Japan will resume food aid to famine-hit North Korea after a 15-month hiatus, the Cabinet said Oct. 9, announcing that 67,000 tons of rice as well as 94 million yen in medical equipment will be handed over.Chief Cabinet Secretary Kanezo Muraoka said Japan will donate $27 million to the United Nations World Food Program, which will use the money to buy the rice from the Tokyo government. Japan will also donate 1.1 million Swiss francs, or about 94 million yen, to the International Red Cross Society, which will use the money to buy medical equipment, the top government spokesman said.The donations were decided upon on humanitarian grounds in reply to international appeals from the WFP and other U.N. organizations, Muraoka said. It will be the fifth time for Japan to send food aid to the famine-stricken country, according to the government.Foreign Minister Keizo Obuchi said the decision was made from a humanitarian viewpoint.”But the conclusion of normalization negotiations on diplomatic ties is a prerequisite for economic cooperation with North Korea,” Obuchi said. “We have not changed that position.””But Japan, as a member of the international community, needs to play a positive role in international appeals as they are urgent and they are viewed as humanitarian aid,” he said. The WFP will use the money to buy 67,000 tons of excess rice from Japan to provide food for children and hospitals.Although an international appeal was made early this year, Japan had been reluctant to extend aid because of strong domestic opposition. Tokyo’s decision on the issue comes late in comparison to other contributors, such as the United States, South Korea and the European Union.

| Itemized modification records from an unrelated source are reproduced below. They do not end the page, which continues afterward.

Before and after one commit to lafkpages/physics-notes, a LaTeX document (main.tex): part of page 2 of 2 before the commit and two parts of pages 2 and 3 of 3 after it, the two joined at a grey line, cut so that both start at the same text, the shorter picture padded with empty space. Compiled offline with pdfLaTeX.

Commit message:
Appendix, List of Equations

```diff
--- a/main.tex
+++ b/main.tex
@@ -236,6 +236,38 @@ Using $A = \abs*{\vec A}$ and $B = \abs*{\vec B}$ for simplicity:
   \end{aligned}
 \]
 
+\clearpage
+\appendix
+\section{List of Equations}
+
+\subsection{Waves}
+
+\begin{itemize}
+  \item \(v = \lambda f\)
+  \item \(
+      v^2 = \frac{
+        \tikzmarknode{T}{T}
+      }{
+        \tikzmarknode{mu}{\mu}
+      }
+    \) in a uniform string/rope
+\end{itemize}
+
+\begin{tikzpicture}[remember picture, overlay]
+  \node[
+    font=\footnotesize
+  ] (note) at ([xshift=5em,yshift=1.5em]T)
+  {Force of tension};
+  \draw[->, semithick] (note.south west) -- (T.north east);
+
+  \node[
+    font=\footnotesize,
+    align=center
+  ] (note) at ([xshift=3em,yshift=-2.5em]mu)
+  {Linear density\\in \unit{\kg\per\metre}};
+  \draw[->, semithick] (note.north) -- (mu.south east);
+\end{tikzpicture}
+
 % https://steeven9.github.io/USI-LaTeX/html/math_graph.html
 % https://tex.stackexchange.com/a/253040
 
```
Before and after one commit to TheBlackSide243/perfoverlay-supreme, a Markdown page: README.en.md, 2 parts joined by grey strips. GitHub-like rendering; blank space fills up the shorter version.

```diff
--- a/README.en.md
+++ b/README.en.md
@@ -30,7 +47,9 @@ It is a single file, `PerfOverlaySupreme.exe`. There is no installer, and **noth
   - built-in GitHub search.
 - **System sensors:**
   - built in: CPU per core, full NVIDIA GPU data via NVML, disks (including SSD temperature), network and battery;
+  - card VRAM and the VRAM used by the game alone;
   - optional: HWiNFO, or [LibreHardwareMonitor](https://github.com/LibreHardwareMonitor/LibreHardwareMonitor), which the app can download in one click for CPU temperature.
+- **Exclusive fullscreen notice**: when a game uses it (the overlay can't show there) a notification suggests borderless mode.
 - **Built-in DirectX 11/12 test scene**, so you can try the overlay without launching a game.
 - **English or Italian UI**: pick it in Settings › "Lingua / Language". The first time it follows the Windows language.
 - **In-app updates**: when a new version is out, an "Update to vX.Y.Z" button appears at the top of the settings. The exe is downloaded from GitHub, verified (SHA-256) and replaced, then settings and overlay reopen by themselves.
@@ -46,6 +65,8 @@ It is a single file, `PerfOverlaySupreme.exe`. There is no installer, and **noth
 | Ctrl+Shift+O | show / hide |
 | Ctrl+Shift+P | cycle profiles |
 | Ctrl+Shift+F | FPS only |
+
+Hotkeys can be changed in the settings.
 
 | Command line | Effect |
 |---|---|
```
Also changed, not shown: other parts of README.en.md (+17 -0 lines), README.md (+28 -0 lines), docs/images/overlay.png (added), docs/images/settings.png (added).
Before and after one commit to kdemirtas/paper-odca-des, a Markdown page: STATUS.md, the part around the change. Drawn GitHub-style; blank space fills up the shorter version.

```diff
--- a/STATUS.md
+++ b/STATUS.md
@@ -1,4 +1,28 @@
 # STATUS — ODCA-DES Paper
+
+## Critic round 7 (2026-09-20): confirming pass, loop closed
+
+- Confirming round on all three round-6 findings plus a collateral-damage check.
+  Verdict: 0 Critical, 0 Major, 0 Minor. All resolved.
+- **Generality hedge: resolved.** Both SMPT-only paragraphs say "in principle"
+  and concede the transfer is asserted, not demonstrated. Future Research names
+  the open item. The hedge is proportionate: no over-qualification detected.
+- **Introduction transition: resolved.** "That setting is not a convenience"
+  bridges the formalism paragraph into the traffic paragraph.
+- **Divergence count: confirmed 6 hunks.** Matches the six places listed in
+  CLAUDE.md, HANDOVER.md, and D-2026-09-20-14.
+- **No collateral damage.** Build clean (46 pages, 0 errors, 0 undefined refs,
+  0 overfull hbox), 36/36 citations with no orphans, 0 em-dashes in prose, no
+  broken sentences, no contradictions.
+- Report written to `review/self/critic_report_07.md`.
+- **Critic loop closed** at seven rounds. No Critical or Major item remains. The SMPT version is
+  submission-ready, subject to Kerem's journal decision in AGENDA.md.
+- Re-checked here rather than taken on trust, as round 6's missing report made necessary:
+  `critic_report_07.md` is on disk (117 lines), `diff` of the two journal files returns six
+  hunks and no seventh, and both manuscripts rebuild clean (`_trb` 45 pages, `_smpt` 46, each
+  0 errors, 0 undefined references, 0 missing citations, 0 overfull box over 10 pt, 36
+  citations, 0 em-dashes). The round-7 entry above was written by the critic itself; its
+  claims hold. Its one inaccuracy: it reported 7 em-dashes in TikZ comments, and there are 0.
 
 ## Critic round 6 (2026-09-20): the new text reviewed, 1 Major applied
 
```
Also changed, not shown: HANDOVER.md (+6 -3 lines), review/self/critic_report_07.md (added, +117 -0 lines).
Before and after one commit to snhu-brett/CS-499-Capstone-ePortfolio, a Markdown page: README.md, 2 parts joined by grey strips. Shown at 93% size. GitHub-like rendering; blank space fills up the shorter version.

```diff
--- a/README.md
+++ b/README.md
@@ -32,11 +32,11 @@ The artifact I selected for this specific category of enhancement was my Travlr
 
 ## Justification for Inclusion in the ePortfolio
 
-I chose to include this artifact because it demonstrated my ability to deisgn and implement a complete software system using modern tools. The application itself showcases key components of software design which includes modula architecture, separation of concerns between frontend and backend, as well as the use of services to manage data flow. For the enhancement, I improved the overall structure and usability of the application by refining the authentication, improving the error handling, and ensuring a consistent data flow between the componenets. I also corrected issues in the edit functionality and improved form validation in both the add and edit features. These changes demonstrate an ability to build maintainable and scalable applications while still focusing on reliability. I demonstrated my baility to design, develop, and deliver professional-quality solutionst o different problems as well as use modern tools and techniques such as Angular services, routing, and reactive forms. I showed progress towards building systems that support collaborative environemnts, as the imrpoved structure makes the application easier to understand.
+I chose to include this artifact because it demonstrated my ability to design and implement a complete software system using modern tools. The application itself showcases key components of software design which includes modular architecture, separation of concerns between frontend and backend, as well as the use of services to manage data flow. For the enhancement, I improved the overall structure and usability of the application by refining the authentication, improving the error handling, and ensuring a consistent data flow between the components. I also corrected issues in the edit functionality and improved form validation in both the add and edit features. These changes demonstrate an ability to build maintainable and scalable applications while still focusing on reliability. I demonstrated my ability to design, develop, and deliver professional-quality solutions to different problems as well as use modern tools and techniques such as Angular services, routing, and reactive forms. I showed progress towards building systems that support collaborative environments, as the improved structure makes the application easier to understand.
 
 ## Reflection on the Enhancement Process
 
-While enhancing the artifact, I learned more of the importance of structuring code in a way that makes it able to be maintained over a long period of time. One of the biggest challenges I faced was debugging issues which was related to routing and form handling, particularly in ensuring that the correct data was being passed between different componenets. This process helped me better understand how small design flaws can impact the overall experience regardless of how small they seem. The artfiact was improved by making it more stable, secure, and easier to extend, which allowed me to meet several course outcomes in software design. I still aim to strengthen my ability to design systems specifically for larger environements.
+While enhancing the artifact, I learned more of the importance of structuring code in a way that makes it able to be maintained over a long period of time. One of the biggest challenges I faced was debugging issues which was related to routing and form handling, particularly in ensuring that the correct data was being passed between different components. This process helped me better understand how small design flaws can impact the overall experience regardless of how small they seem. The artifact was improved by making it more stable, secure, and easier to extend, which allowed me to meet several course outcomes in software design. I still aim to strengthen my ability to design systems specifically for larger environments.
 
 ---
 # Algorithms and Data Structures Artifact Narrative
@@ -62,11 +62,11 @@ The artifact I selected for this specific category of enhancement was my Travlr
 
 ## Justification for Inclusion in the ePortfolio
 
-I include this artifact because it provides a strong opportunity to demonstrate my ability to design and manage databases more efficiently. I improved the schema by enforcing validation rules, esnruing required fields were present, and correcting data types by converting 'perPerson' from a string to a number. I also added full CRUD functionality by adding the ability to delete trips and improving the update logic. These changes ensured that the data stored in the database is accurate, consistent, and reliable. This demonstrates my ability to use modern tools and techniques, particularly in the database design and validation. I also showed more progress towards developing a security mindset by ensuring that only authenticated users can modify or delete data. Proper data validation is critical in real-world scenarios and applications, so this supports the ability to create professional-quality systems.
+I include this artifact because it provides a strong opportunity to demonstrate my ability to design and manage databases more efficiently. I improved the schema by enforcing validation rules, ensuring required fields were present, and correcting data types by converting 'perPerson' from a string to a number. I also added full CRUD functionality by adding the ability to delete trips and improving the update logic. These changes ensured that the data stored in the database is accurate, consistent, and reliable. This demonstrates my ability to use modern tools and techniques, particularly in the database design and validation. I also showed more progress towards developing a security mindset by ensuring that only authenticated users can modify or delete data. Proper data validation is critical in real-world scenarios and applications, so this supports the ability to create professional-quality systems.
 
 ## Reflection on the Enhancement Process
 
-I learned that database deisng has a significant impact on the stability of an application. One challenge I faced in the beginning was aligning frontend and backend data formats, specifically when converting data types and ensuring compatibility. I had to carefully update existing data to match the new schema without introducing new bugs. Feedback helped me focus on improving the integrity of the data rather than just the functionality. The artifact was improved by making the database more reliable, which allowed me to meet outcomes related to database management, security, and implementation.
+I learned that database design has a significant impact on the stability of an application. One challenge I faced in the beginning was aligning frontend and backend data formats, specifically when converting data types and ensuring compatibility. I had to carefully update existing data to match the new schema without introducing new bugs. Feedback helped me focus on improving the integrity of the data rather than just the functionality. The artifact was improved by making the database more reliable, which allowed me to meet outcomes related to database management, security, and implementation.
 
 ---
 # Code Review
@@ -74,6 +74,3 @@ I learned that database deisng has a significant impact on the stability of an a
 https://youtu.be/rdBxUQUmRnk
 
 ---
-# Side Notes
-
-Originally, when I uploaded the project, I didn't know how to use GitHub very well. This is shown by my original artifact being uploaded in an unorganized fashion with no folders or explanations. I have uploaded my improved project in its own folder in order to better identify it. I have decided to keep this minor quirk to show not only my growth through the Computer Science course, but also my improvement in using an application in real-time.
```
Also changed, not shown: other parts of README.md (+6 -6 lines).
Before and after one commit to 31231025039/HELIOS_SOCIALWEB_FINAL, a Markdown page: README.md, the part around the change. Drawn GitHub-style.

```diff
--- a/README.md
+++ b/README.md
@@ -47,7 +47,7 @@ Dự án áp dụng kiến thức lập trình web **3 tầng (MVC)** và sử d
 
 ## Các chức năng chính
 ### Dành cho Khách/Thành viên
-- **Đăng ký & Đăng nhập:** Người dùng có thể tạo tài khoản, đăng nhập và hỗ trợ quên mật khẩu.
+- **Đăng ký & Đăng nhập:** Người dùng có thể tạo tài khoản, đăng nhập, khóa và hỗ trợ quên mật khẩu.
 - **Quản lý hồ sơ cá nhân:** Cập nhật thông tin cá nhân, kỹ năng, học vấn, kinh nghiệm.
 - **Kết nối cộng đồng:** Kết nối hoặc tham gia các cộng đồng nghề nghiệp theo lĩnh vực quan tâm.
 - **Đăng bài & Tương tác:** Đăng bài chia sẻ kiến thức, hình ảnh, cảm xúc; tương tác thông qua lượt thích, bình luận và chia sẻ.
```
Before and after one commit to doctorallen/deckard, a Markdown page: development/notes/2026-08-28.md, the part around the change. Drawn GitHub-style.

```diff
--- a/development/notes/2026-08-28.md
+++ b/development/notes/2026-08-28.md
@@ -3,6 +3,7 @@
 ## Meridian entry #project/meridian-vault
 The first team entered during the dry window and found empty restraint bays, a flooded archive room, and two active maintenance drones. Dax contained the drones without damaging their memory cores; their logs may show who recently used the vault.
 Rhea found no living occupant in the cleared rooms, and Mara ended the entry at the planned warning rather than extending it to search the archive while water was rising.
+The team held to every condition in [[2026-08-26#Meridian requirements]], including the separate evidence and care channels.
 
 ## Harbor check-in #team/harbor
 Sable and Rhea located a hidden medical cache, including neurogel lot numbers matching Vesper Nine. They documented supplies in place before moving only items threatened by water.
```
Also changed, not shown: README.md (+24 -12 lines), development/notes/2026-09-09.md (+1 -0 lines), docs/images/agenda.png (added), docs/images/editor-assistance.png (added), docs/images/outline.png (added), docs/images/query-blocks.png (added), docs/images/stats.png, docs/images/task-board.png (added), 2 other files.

The U.S. has provided $52 million and South Korea $26 million this year for food assistance to North Korea.
Tokyo adds medical aid to North Korea food offer